Hide

Defending life from the moment of conception

FacebookTwitterGoogle +1YouTube
Join

Irish activists to hand out abortion pills in the streets

17 February 2017


Activists are planning on distributing drugs, which are not supposed to be used without medical supervision, to campaign for the repeal of the Eighth Amendment. 

Pro-abortion activists have vowed to break the law and hand out abortion inducing drugs in city centres and universities as part of their campaign to repeal the pro-life Eighth Amendment. 

Volunteers with ROSA (Reproductive Rights against Oppression Sexism and Austerity) will hand out the abortion pills, Mifepristone and Misoprostol, to women requesting them when their ‘Bus4Repeal’ tours the country in March.

Rita Harrold of ROSA said the bus will be touring the country to "boost support" for the campaign to repeal the amendment which upholds the equal right to life of mother and baby and to provide access to what she termed “safe early abortions” for women who cannot or do not want to travel abroad for an abortion.

Safe? 
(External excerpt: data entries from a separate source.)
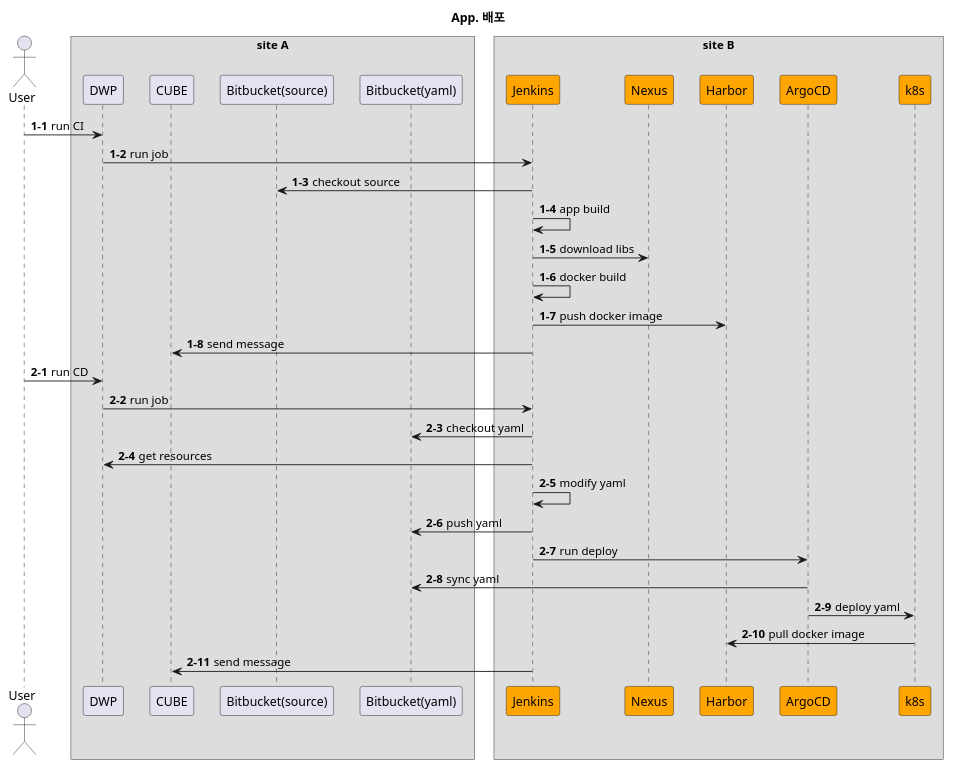
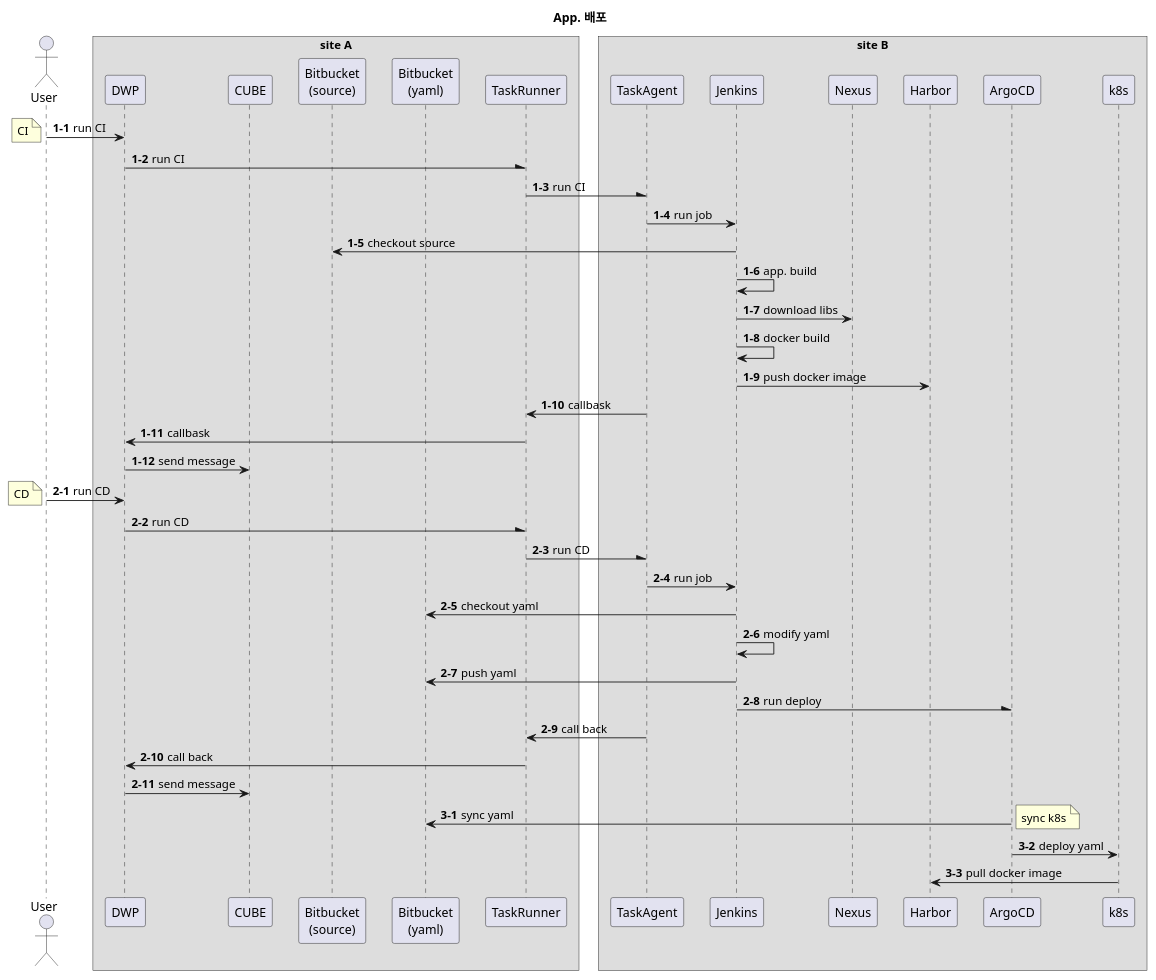
The sixth of 6 diagrams in docs/src/multi-cloud/diagram.md (kloudbank/htdp1.github.io), drawn with PlantUML before and after one commit.

Commit message:
add multicloud

```diff
--- a/docs/src/multi-cloud/diagram.md
+++ b/docs/src/multi-cloud/diagram.md
@@ -169,46 +169,60 @@
 @startuml
 
 scale 1
 skinparam ParticipantPadding 10
 skinparam BoxPadding 10
 title "App. 배포"
 
 actor User
 box "site A"
 participant DWP
 participant CUBE
-participant "Bitbucket(source)" as source
-participant "Bitbucket(yaml)" as yaml
+participant "Bitbucket\n(source)" as source
+participant "Bitbucket\n(yaml)" as yaml
+participant TaskRunner
 end box
 box "site B"
-participant Jenkins #orange
-participant Nexus #orange
-participant Harbor #orange
-participant ArgoCD #orange
-participant k8s #orange
+participant TaskAgent
+participant Jenkins
+participant Nexus
+participant Harbor
+participant ArgoCD
+participant k8s
 end box
 
 autonumber 1-1
 User -> DWP : run CI
-DWP -> Jenkins : run job
+note left : CI
+DWP -\ TaskRunner : run CI
+TaskRunner -\ TaskAgent : run CI
+TaskAgent -> Jenkins : run job
 Jenkins -> source : checkout source
-Jenkins -> Jenkins : app build
+Jenkins -> Jenkins : app. build
 Jenkins -> Nexus : download libs
 Jenkins -> Jenkins : docker build
 Jenkins -> Harbor : push docker image
-Jenkins -> CUBE : send message
+TaskAgent -> TaskRunner : callbask
+TaskRunner -> DWP : callbask
+DWP -> CUBE : send message
 
 autonumber 2-1
 User -> DWP : run CD
-DWP -> Jenkins : run job
+note left : CD
+DWP -\ TaskRunner : run CD
+TaskRunner -\ TaskAgent : run CD
+TaskAgent -> Jenkins : run job
 Jenkins -> yaml : checkout yaml
-Jenkins -> DWP : get resources
 Jenkins -> Jenkins : modify yaml
 Jenkins -> yaml : push yaml
-Jenkins -> ArgoCD : run deploy
+Jenkins -\ ArgoCD : run deploy
+TaskAgent -> TaskRunner : call back
+TaskRunner -> DWP : call back
+DWP -> CUBE : send message
+
+autonumber 3-1
 ArgoCD -> yaml : sync yaml
+note right : sync k8s
 ArgoCD -> k8s : deploy yaml
 k8s -> Harbor : pull docker image
-Jenkins -> CUBE : send message
 
 @enduml
```
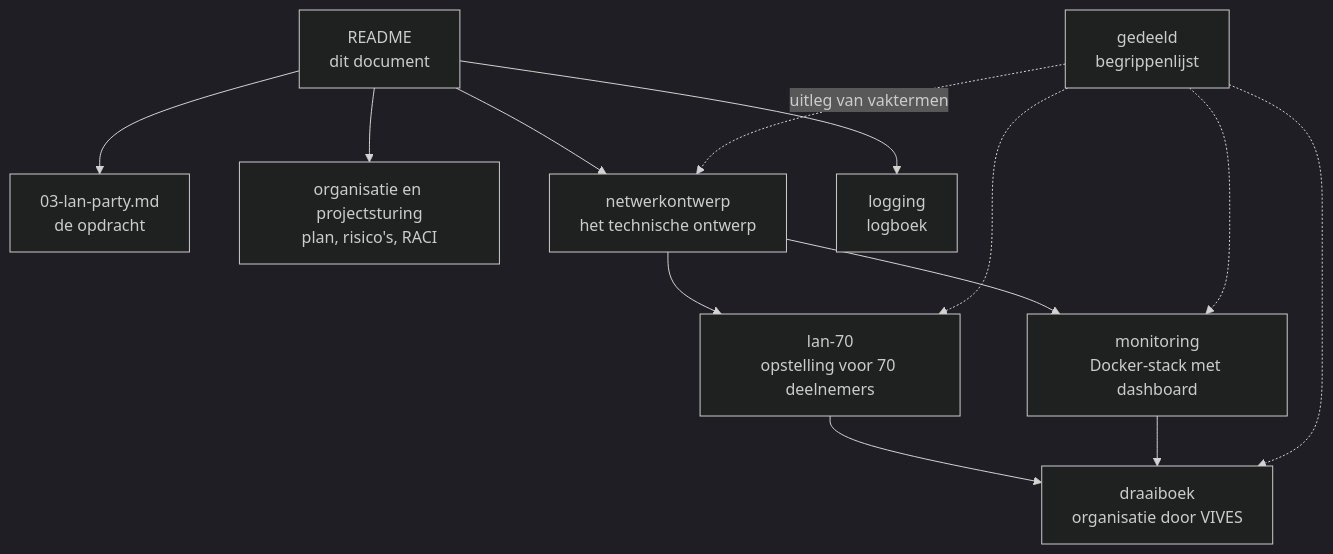
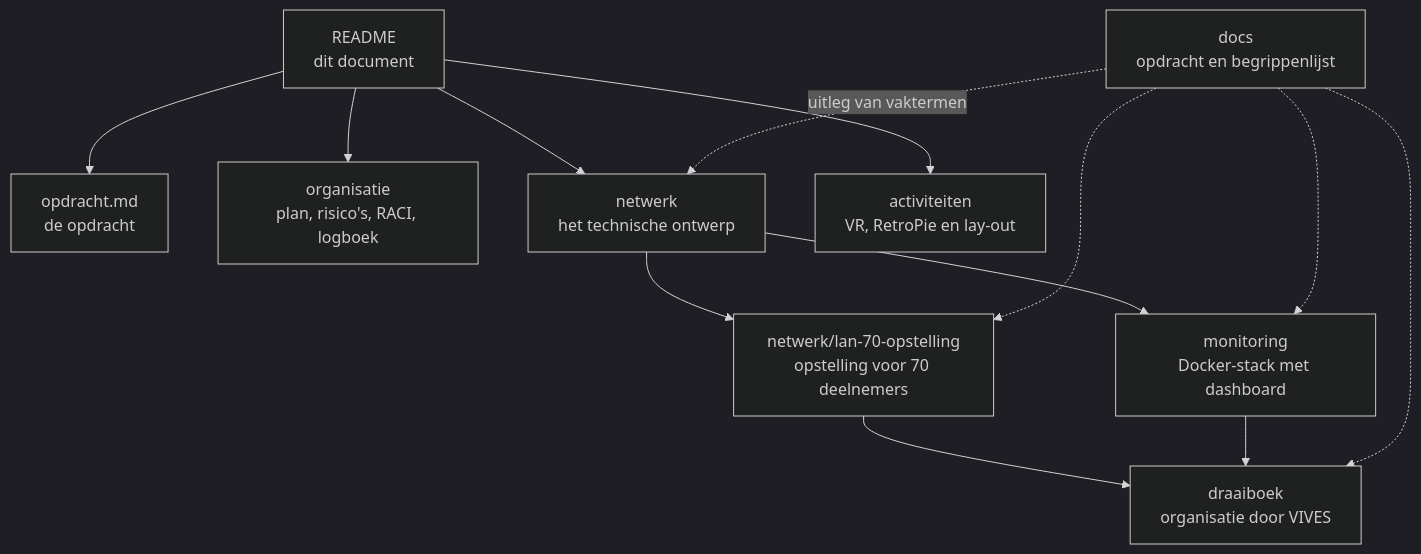
The diagram in README.md (kyell182/project-3---lanparty-26), drawn with Mermaid (dark theme) before and after one commit. The commit also changed other lines of this file and 36 other files, not shown here.

````diff
--- a/README.md
+++ b/README.md
@@ -15,25 +15,25 @@
 ```mermaid
 graph TD
     R["README<br/>dit document"]
-    O["03-lan-party.md<br/>de opdracht"]
-    P["organisatie en projectsturing<br/>plan, risico's, RACI"]
-    N["netwerkontwerp<br/>het technische ontwerp"]
-    L["lan-70<br/>opstelling voor 70 deelnemers"]
+    O["opdracht.md<br/>de opdracht"]
+    P["organisatie<br/>plan, risico's, RACI, logboek"]
+    N["netwerk<br/>het technische ontwerp"]
+    L["netwerk/lan-70-opstelling<br/>opstelling voor 70 deelnemers"]
     M["monitoring<br/>Docker-stack met dashboard"]
     D["draaiboek<br/>organisatie door VIVES"]
-    G["gedeeld<br/>begrippenlijst"]
-    LG["logging<br/>logboek"]
+    G["docs<br/>opdracht en begrippenlijst"]
+    A["activiteiten<br/>VR, RetroPie en lay-out"]
 
     R --> O
     R --> P
     R --> N
     N --> L
     N --> M
     L --> D
     M --> D
-    R --> LG
+    R --> A
     G -.->|"uitleg van vaktermen"| N
     G -.-> L
     G -.-> M
     G -.-> D
 ```
````
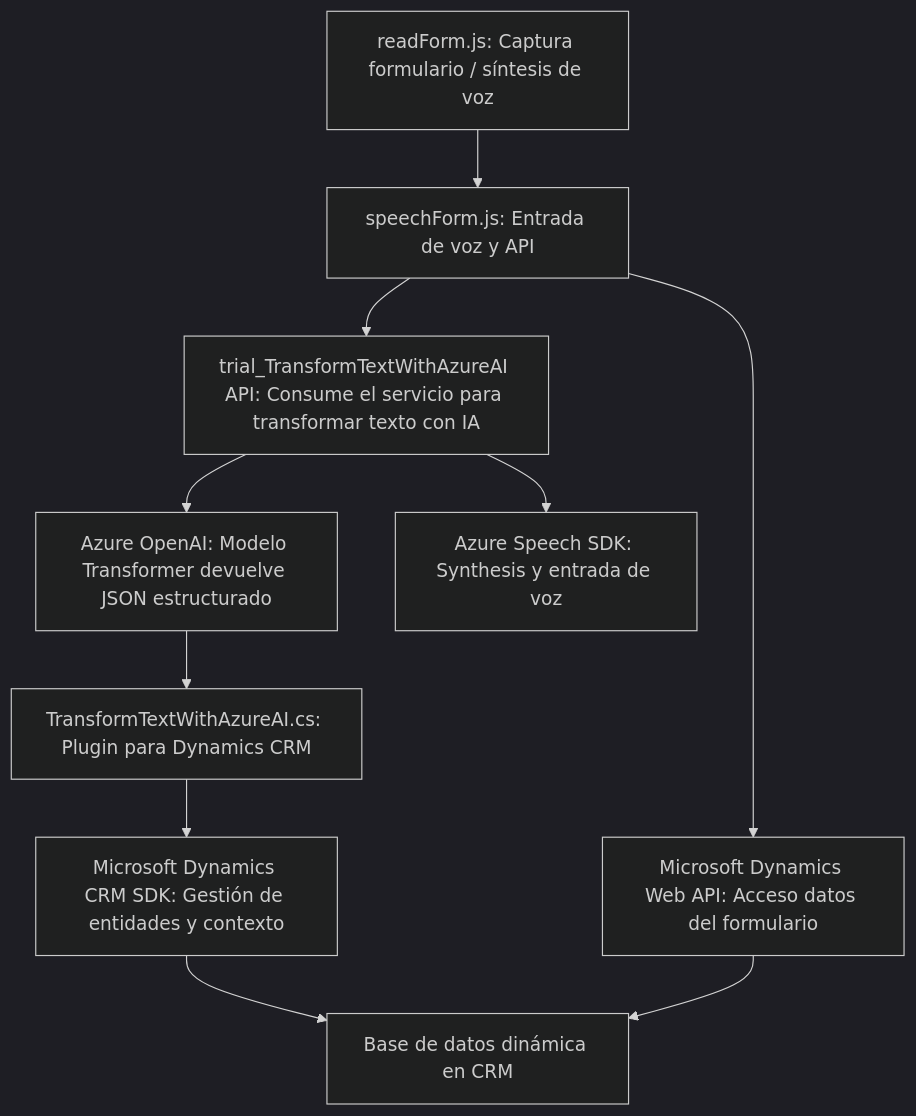
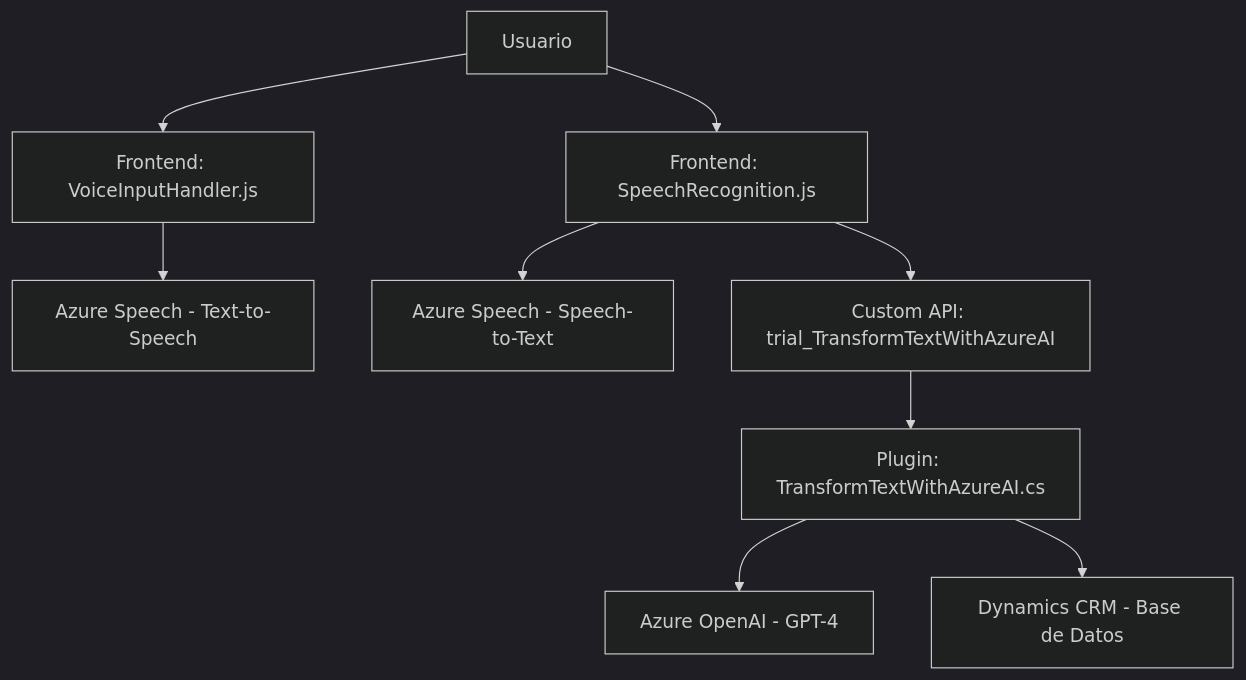
Before and after one commit to blopezdm/NETCORE_BILBAO2025: the diagram in README.md, drawn with Mermaid (dark theme). The commit also changed other lines of this file, not shown here.

Commit message:
Actualizar análisis global de la solución con IA

````diff
--- a/README.md
+++ b/README.md
@@ -69,12 +38,11 @@
 ```mermaid
 graph TD
-    A["readForm.js: Captura formulario / síntesis de voz"] --> B["speechForm.js: Entrada de voz y API"]
-    B --> C["Microsoft Dynamics Web API: Acceso datos del formulario"]
-    B --> D["trial_TransformTextWithAzureAI API: Consume el servicio para transformar texto con IA"]
-    D --> E["Azure OpenAI: Modelo Transformer devuelve JSON estructurado"]
-    D --> F["Azure Speech SDK: Synthesis y entrada de voz"]
-    E --> G["TransformTextWithAzureAI.cs: Plugin para Dynamics CRM"]
-    G --> H["Microsoft Dynamics CRM SDK: Gestión de entidades y contexto"]
-    H --> I["Base de datos dinámica en CRM"]
-    C --> I
+    A["Usuario"] --> B["Frontend: VoiceInputHandler.js"]
+    A --> C["Frontend: SpeechRecognition.js"]
+    B --> D["Azure Speech - Text-to-Speech"]
+    C --> E["Azure Speech - Speech-to-Text"]
+    C --> F["Custom API: trial_TransformTextWithAzureAI"]
+    F --> G["Plugin: TransformTextWithAzureAI.cs"]
+    G --> H["Azure OpenAI - GPT-4"]
+    G --> I["Dynamics CRM - Base de Datos"]
 ```
````
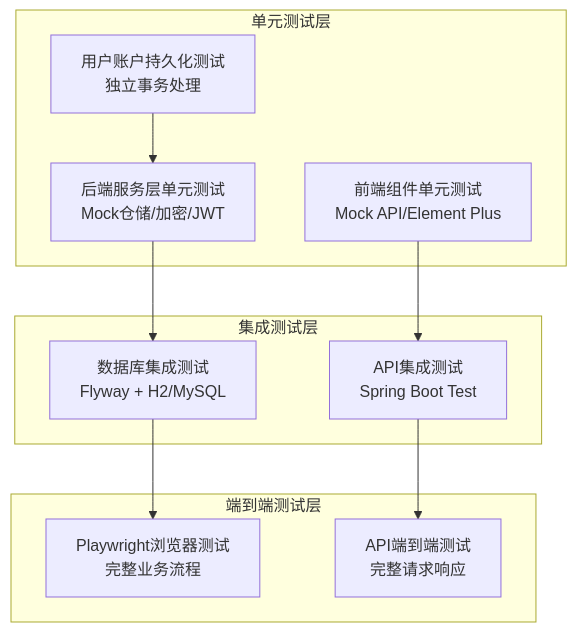
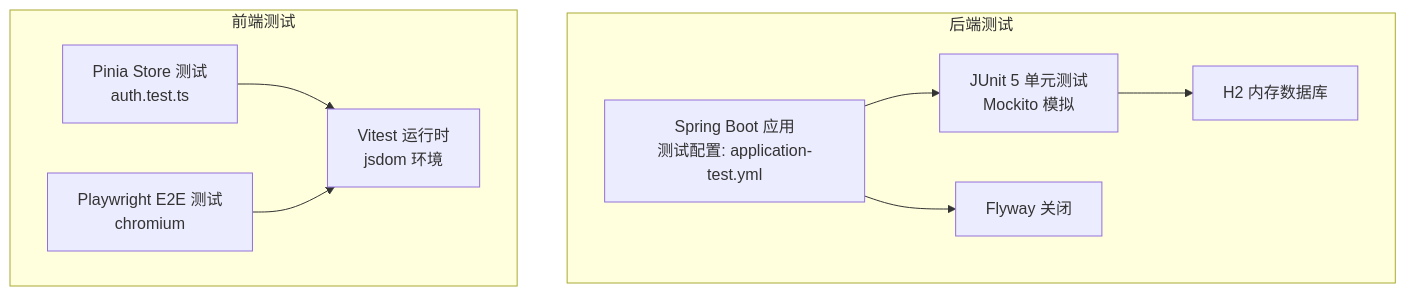
One commit to koala-xiong/communication-qoder changed the first of 6 diagrams in .qoder/repowiki/zh/content/测试策略/测试策略.md. Above: the diagram before and after it, drawn with Mermaid. The commit also changed other lines of this file and 73 other files, not shown here.

````diff
--- a/.qoder/repowiki/zh/content/测试策略/测试策略.md
+++ b/.qoder/repowiki/zh/content/测试策略/测试策略.md
@@ -56,21 +40,19 @@
 ```mermaid
 graph TB
-subgraph "单元测试层"
-UT1["后端服务层单元测试<br/>Mock仓储/加密/JWT"]
-UT2["前端组件单元测试<br/>Mock API/Element Plus"]
-UT3["用户账户持久化测试<br/>独立事务处理"]
+subgraph "后端测试"
+BApp["Spring Boot 应用<br/>测试配置: application-test.yml"]
+BUnit["JUnit 5 单元测试<br/>Mockito 模拟"]
+BH2["H2 内存数据库"]
+BFly["Flyway 关闭"]
 end
-subgraph "集成测试层"
-IT1["数据库集成测试<br/>Flyway + H2/MySQL"]
-IT2["API集成测试<br/>Spring Boot Test"]
+subgraph "前端测试"
+FStore["Pinia Store 测试<br/>auth.test.ts"]
+FVitest["Vitest 运行时<br/>jsdom 环境"]
+FE2E["Playwright E2E 测试<br/>chromium"]
 end
-subgraph "端到端测试层"
-E2E1["Playwright浏览器测试<br/>完整业务流程"]
-E2E2["API端到端测试<br/>完整请求响应"]
-end
-UT1 --> IT1
-UT2 --> IT2
-UT3 --> UT1
-IT1 --> E2E1
-IT2 --> E2E2
+BApp --> BUnit
+BUnit --> BH2
+BApp --> BFly
+FStore --> FVitest
+FE2E --> FVitest
 ```
````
Calling providing the pills (which are illegal in Ireland) "safe" may prove controversial, as even abortion providers warn against using them unsupervised. Marie Stopes International, one of the largest abortion providers in the world, states on their website:

"You should only take medical abortion pills if they have been prescribed to you by a qualified health professional. Do not purchase so-called 'abortion pills' online - they may not be suitable and you may be risking your health", and again, "We strongly advise that you do not order tablets from the internet as this can pose a serious risk to your health".

The product information for the drugs used in the pills also makes clear that medical supervision is needed - "Failures: The non-negligible risk of failure makes the follow up visit mandatory to check that the abortion is complete." This is without mentioning the risks to women's mental health - the inventor of the drug described it as "an appalling psychological ordeal". Read all about medical abortion here.

Breaking the law

The activists have said that they are willing to break the law to "help" women in this way.

Abortion pills have been in the news this week, with Ann Furedi, CEO of BPAS, another major abortion provider, claiming that they are "safer than aspirin", and dismissing Department of Health statistics which state that there are twice as many complications for medical abortions than for surgical.

News in Brief:

Be the first to comment!

Share this article




Donate to save lives